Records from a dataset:
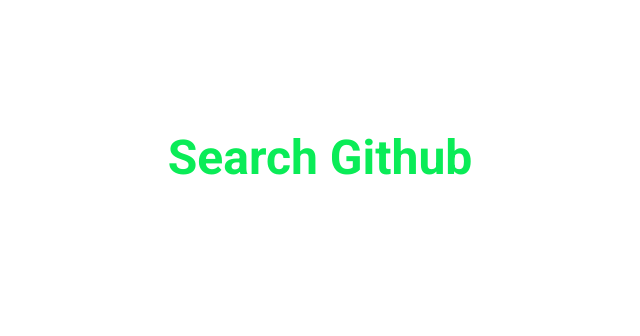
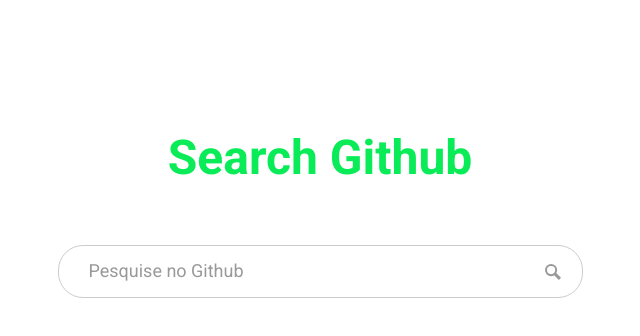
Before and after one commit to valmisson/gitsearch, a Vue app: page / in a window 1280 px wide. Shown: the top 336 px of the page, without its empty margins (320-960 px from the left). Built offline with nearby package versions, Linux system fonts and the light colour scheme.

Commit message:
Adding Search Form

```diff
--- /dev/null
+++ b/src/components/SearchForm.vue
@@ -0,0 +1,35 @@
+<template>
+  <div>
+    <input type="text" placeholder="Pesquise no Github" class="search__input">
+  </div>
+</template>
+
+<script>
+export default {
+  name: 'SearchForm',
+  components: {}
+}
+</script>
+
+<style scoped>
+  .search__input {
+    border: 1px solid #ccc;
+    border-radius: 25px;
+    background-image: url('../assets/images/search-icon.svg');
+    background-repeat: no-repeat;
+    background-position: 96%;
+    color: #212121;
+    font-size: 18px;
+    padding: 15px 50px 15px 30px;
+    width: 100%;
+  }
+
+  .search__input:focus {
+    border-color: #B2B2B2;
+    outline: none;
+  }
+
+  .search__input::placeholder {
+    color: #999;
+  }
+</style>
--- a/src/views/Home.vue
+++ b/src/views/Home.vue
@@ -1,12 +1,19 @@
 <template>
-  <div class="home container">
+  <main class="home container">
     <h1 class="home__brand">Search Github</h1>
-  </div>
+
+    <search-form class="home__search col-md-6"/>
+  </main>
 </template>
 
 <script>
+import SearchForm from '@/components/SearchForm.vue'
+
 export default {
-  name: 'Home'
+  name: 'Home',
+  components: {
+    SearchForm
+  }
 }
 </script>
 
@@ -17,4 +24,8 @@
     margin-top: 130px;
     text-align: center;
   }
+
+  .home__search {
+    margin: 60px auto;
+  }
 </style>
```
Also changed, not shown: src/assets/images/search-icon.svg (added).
==
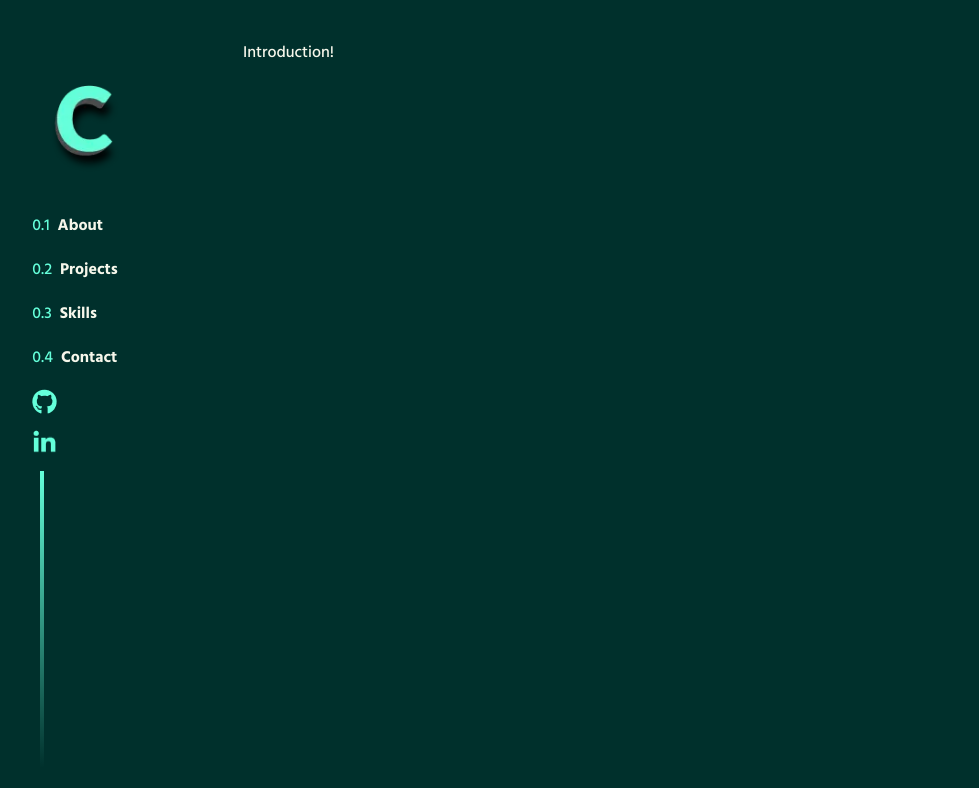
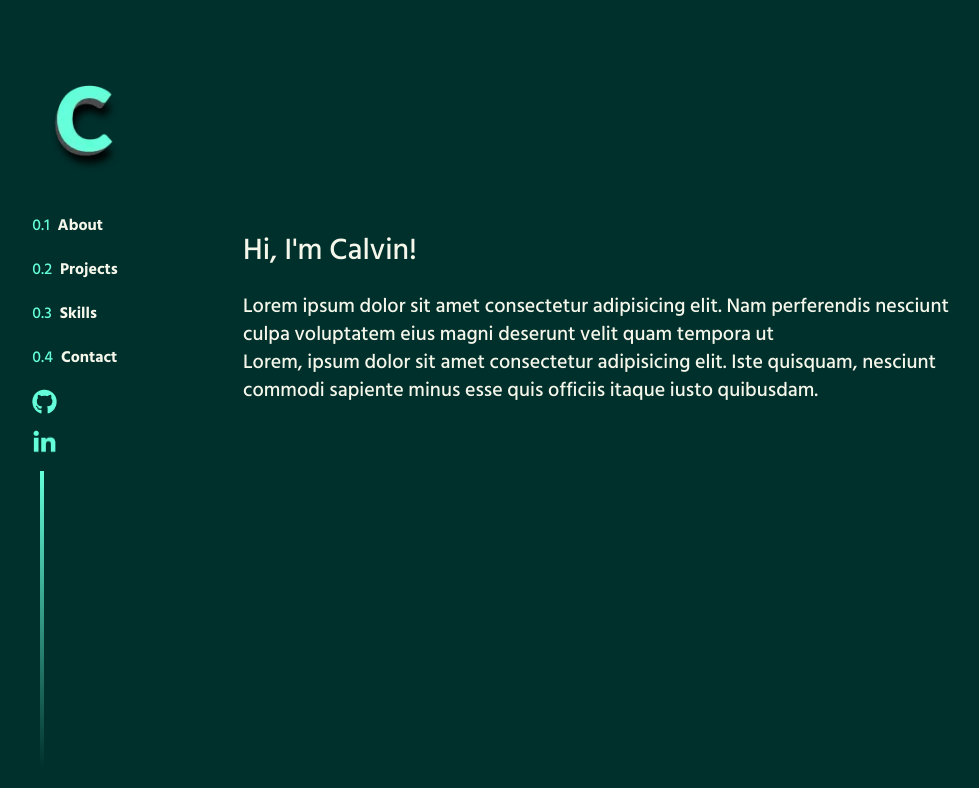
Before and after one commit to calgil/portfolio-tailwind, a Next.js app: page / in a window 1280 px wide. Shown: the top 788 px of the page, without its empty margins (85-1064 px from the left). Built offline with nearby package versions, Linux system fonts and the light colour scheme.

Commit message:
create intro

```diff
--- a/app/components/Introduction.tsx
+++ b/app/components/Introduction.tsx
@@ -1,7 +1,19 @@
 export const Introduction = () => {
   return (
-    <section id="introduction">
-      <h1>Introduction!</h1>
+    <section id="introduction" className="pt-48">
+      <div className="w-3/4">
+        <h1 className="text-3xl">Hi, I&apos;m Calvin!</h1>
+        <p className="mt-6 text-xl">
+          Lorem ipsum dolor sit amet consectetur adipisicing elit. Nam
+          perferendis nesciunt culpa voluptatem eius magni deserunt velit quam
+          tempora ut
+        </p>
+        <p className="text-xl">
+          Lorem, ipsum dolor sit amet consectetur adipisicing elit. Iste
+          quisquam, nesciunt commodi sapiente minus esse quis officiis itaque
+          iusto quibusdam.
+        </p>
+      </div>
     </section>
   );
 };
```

## Assignment
Could you repeat exactly the lines above from the line with "Before and after one commit to valmisson/gitsearch, a" up to and including the line with "Also changed, not", and only those?

## Result
Before and after one commit to valmisson/gitsearch, a Vue app: page / in a window 1280 px wide. Shown: the top 336 px of the page, without its empty margins (320-960 px from the left). Built offline with nearby package versions, Linux system fonts and the light colour scheme.

Commit message:
Adding Search Form

```diff
--- /dev/null
+++ b/src/components/SearchForm.vue
@@ -0,0 +1,35 @@
+<template>
+  <div>
+    <input type="text" placeholder="Pesquise no Github" class="search__input">
+  </div>
+</template>
+
+<script>
+export default {
+  name: 'SearchForm',
+  components: {}
+}
+</script>
+
+<style scoped>
+  .search__input {
+    border: 1px solid #ccc;
+    border-radius: 25px;
+    background-image: url('../assets/images/search-icon.svg');
+    background-repeat: no-repeat;
+    background-position: 96%;
+    color: #212121;
+    font-size: 18px;
+    padding: 15px 50px 15px 30px;
+    width: 100%;
+  }
+
+  .search__input:focus {
+    border-color: #B2B2B2;
+    outline: none;
+  }
+
+  .search__input::placeholder {
+    color: #999;
+  }
+</style>
--- a/src/views/Home.vue
+++ b/src/views/Home.vue
@@ -1,12 +1,19 @@
 <template>
-  <div class="home container">
+  <main class="home container">
     <h1 class="home__brand">Search Github</h1>
-  </div>
+
+    <search-form class="home__search col-md-6"/>
+  </main>
 </template>
 
 <script>
+import SearchForm from '@/components/SearchForm.vue'
+
 export default {
-  name: 'Home'
+  name: 'Home',
+  components: {
+    SearchForm
+  }
 }
 </script>
 
@@ -17,4 +24,8 @@
     margin-top: 130px;
     text-align: center;
   }
+
+  .home__search {
+    margin: 60px auto;
+  }
 </style>
```
Also changed, not shown: src/assets/images/search-icon.svg (added).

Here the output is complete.